◆ **Assigned task**
Select from the records below every line that has the word "Header" in it.

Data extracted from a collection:
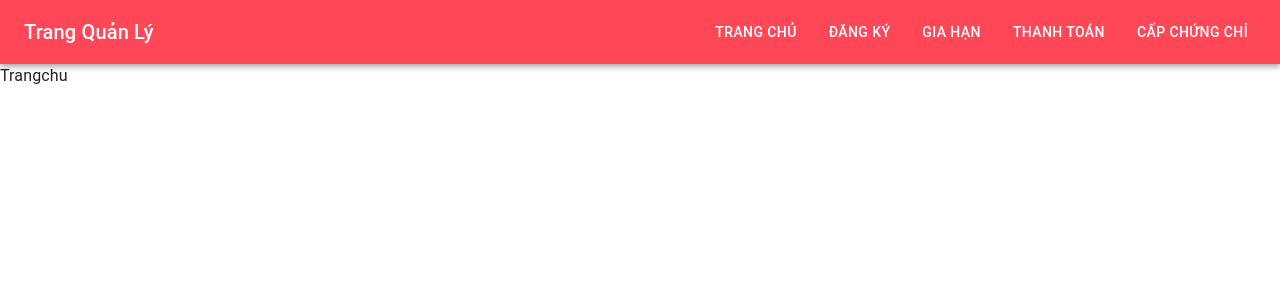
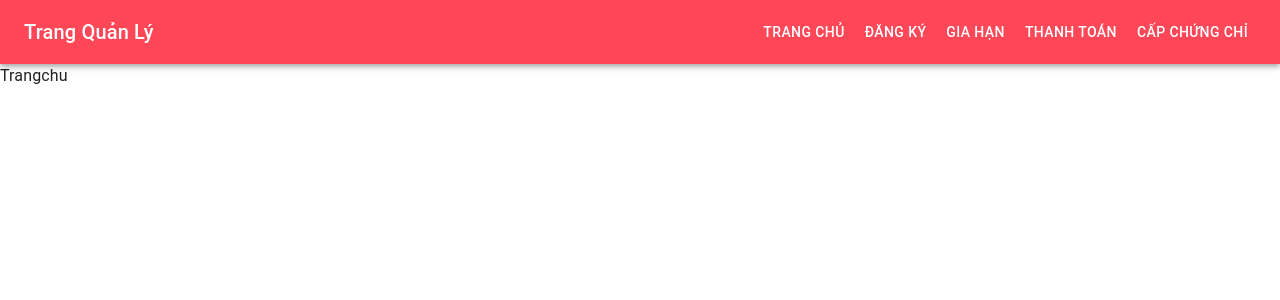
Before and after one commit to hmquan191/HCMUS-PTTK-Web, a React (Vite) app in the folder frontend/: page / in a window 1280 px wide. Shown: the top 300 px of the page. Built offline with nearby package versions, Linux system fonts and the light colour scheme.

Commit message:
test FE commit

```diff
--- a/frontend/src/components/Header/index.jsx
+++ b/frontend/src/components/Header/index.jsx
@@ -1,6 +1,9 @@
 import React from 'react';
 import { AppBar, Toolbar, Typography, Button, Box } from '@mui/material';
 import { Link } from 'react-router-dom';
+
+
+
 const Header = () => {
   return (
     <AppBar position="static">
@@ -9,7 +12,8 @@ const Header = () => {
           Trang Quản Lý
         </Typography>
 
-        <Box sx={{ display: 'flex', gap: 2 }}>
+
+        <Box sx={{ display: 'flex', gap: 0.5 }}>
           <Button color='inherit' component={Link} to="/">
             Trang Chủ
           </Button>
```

◆ **Exercise output**
--- a/frontend/src/components/Header/index.jsx
+++ b/frontend/src/components/Header/index.jsx
 const Header = () => {
@@ -9,7 +12,8 @@ const Header = () => {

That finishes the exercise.